The number of Utah kids spending more than three hours a day on a computer jumped by over 6 percent from 12.1 percent in 2009 to 18.7 percent in 2011.
Still, they rank lower than the national average, which is 31.1 percent.
Patrice Isabella, a dietician with the Utah Department of Health, said the increase in time spent on computers is reducing many adolescents' levels of physical activity.
"With the growing trend of social media, kids are pulling up multiple screens instead of getting up and walking over to go talk to a friend," she said.
Two other teens in the Salt Lake City mall, DJ Collard and Natalie Nester, both 15, estimated they spend between two and three hours a day on a computer which they prefer to watching TV because "there is way more to do."
But Sierra's friend, Tess Wunderlich, 16, spends far less time looking at a computer screen thanks to limits set by her family.
She said she spends an hour on Facebook every day during the school year. "Even if I don't have notifications or anything," Wunderlich said, "I'll still get on there and check anyway."
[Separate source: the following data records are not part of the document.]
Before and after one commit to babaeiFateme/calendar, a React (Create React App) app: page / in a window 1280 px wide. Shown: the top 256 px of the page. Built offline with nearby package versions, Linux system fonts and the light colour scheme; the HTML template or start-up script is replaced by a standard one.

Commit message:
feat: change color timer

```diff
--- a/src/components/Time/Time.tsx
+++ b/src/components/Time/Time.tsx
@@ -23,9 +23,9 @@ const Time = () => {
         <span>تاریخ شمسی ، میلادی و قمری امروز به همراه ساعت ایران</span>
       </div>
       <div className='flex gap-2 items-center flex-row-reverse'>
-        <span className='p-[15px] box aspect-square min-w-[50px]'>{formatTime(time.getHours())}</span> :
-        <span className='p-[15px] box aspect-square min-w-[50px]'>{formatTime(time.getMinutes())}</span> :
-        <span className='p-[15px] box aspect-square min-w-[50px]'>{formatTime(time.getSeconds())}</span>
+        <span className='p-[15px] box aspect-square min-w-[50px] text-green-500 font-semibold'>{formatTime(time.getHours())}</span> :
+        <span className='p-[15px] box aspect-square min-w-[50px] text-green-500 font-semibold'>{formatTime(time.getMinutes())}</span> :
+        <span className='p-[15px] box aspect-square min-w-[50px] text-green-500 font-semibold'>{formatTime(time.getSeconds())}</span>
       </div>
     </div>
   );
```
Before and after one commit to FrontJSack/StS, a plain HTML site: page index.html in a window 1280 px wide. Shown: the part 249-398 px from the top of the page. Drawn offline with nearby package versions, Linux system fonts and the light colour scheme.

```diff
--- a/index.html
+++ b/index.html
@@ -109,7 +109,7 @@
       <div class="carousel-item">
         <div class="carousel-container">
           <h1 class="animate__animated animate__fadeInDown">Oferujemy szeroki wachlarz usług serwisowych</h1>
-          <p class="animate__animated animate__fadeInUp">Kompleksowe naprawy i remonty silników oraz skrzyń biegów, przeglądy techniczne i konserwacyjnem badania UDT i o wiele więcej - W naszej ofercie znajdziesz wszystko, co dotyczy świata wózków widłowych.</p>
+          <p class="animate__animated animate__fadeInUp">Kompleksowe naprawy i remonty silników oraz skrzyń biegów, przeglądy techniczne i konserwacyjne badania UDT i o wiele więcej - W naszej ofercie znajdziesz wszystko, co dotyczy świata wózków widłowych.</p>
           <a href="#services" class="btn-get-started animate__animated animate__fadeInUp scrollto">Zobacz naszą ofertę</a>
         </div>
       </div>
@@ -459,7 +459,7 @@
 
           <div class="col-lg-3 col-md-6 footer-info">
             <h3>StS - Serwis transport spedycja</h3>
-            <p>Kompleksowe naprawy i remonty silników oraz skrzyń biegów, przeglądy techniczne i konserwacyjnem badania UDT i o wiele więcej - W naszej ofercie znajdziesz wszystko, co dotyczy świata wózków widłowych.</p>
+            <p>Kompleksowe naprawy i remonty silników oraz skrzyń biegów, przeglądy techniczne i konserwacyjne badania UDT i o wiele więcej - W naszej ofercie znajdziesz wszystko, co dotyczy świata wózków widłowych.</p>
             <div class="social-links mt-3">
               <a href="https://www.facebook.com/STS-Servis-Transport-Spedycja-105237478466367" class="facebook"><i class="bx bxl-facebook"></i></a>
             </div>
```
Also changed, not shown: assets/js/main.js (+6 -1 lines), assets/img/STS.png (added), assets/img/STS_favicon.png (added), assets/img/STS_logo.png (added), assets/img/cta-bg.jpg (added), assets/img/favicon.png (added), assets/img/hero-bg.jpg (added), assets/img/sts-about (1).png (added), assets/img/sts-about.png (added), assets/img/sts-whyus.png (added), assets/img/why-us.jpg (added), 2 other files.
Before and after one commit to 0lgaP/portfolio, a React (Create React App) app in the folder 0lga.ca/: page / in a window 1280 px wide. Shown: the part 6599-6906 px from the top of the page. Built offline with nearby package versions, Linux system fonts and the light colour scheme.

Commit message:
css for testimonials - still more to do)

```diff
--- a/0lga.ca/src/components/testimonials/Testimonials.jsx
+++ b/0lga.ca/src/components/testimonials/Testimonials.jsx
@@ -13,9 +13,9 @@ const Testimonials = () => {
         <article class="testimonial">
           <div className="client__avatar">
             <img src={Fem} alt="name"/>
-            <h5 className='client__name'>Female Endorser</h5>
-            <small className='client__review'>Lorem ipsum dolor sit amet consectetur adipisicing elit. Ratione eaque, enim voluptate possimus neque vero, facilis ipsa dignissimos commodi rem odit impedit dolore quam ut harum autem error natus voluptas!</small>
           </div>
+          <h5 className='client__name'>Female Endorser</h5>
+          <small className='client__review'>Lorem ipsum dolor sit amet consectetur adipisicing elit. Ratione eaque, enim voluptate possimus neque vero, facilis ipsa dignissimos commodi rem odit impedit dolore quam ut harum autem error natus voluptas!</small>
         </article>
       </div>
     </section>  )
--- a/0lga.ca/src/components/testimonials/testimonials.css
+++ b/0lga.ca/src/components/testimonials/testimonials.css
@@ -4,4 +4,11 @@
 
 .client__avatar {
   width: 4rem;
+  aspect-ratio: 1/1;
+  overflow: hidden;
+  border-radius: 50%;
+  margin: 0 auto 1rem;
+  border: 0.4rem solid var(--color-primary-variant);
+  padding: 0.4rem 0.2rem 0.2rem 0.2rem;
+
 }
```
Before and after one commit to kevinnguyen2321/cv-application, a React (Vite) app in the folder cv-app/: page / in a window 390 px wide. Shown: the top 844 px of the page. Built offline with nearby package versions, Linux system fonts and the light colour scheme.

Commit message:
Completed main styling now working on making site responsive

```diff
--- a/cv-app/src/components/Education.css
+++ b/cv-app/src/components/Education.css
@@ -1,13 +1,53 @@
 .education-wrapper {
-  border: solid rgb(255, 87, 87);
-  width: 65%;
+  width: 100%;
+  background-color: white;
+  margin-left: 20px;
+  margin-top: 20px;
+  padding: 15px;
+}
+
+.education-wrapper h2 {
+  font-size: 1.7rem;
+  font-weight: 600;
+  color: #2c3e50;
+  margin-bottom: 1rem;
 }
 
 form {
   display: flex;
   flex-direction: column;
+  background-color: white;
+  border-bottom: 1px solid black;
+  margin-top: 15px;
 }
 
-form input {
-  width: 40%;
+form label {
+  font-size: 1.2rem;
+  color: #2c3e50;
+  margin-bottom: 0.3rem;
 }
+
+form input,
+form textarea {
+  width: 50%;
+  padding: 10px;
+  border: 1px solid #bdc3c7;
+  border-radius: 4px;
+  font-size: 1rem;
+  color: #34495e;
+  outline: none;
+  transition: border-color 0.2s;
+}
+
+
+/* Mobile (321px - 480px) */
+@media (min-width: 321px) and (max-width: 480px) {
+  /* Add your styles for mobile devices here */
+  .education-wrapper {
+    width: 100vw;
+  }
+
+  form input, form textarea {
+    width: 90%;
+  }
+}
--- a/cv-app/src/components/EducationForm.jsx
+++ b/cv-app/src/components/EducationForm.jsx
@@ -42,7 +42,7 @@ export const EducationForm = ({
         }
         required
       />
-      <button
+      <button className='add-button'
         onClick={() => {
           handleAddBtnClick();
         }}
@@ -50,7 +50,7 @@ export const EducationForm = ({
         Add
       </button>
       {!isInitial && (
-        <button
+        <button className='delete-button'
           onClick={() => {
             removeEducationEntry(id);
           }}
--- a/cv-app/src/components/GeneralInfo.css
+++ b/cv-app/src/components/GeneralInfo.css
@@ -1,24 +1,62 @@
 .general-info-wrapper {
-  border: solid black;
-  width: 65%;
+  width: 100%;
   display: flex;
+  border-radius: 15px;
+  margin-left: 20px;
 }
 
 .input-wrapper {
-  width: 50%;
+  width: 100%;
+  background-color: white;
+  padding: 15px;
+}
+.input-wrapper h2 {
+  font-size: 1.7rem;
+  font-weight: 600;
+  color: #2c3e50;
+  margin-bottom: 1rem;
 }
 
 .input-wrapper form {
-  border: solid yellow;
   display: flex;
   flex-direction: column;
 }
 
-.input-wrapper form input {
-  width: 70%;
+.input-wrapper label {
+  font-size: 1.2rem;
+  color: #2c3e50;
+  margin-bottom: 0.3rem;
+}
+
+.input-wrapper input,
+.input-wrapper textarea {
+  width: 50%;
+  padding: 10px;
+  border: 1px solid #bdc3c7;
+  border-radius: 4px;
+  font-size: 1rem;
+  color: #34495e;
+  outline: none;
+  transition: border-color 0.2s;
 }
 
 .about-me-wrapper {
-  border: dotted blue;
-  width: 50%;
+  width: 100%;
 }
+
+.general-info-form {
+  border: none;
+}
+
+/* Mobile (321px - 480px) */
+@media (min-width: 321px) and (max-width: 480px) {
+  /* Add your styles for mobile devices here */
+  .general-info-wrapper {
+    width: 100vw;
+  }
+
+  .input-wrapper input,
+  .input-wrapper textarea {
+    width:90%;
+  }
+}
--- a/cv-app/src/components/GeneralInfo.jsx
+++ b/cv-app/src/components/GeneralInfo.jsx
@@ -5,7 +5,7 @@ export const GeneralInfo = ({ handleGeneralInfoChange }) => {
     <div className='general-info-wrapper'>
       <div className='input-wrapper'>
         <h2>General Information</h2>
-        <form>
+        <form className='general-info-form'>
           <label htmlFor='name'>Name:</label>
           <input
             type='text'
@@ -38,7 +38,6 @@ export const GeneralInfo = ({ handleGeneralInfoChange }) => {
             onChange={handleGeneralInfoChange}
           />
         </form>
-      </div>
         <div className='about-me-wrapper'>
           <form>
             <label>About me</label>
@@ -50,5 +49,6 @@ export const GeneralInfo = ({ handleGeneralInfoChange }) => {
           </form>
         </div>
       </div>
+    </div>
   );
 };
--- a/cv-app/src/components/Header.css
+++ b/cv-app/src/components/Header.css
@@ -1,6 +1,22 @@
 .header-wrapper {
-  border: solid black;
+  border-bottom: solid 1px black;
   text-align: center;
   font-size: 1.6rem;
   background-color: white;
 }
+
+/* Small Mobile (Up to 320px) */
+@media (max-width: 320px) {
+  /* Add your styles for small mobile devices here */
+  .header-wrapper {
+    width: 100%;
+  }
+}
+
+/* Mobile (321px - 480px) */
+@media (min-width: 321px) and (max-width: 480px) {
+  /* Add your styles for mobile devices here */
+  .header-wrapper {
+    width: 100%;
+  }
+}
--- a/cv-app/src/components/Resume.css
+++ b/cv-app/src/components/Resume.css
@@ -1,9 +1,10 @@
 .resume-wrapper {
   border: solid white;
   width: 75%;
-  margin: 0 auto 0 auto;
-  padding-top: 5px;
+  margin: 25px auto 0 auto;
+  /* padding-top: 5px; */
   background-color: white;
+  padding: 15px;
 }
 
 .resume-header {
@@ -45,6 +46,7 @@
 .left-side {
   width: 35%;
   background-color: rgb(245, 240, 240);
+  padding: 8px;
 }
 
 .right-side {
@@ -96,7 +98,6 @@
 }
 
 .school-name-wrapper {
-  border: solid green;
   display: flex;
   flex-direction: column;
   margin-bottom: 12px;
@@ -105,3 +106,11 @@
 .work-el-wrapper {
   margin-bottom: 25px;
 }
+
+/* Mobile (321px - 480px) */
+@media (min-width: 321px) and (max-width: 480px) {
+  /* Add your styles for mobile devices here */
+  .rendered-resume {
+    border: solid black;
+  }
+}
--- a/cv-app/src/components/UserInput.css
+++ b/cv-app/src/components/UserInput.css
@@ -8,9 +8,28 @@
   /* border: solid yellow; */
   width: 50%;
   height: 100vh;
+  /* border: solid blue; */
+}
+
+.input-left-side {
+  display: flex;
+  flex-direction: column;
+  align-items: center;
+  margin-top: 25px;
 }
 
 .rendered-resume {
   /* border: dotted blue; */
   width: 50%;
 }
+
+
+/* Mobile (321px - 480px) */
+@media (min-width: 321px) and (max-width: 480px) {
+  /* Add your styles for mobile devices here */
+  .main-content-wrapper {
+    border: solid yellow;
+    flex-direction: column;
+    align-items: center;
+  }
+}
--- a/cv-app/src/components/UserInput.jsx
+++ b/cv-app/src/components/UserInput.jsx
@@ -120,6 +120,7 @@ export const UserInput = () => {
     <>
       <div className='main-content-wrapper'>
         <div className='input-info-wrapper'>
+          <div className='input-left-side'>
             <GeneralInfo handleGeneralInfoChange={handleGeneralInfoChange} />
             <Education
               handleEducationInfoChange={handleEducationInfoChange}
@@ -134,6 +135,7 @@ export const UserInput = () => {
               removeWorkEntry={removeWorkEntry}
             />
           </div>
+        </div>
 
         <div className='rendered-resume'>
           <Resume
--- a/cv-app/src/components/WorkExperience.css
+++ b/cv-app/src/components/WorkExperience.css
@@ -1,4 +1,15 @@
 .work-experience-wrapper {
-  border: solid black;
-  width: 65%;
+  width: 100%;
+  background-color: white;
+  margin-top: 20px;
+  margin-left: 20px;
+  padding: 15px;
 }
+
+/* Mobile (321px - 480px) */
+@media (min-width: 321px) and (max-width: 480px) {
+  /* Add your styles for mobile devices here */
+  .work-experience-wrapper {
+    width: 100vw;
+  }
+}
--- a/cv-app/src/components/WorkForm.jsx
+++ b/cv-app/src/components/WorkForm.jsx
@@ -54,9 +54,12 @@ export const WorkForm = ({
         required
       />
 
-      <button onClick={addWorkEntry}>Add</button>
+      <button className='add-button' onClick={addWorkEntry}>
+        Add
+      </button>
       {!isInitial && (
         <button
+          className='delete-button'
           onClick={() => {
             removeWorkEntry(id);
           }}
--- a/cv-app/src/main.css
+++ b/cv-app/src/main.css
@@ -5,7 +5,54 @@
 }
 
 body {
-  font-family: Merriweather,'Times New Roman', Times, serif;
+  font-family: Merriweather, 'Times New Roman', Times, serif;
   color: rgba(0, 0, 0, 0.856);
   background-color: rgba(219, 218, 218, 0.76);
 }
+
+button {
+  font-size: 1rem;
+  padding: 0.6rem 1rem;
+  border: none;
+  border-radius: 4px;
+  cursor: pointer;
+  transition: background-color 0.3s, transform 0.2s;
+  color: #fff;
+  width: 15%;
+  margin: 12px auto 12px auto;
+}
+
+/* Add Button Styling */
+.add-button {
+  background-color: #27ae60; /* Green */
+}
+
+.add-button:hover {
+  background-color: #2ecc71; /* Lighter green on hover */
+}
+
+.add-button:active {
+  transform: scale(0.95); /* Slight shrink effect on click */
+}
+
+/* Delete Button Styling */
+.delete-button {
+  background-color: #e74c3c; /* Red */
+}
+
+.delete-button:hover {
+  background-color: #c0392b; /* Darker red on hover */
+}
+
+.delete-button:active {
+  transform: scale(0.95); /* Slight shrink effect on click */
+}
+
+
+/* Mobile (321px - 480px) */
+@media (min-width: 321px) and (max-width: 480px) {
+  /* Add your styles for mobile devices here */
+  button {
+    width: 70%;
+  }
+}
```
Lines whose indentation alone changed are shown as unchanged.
And her parents restrict computer time to 30 minutes a day during the summer. "Probably so we can spend more time and exercise and not be couch potatoes," she said.
Isabella said less exercise among teens and adolescents is leading to more cases of obesity, particularly in adolescent males.
And with more computer time comes cyberbullying. In Utah, 16.6 percent or 1,703 high schoolers, said they had been cyberbullied in the 12 months before the survey. That number is just above the 16.2 percent national average.
Kids were not asked about cyberbullying in 2009.
Utah's results also showed teens' diet and exercise habits are less healthy than the national average, by some measures.
Higher numbers of Utah youth said they consume fruit less than three times a day, attend physical education classes fewer than five days a week on average and are physically active 60 minutes a day less than seven days a week.
Utah does not require physical fitness classes like other states, which may have contributed to the result.
But teens are eating more vegetables. In 2009, 88.4 percent admitted to eating fewer than three servings of veggies a day; in 2011, the number decreased to 84.7 percent, even with the national average.
Isabella said this figure is still high, likely due to busy family schedules and less opportunities to eat meals as a family.
She also said adolescents generally don't reach for fruits or vegetables first because other options abound.
"It's like when you go to a ballpark, you don't eat a salad," Isabella said. "You eat a hot dog."
The study found that Utah teens used alcohol, tobacco and other drugs at significantly lower rates than their peers across the country, though their prescription drug use ranked even with the national average.
Utah does not question students about sexual behaviors. They also were not asked about texting and driving. Nationally, 33 percent of teens surveyed said they had texted or e-mailed on their phones while driving in the last 30 days.
Utah results at a glance
R 18.7 percent • of teens surveyed used their computers for more than three hours a day.
16.6 percent • had been cyberbullied in the past 12 months.
81.3 percent • ate fruit less than three times a day.
84.7 percent • ate vegetables less than three times a day.
To see the full results, visit cdc.gov.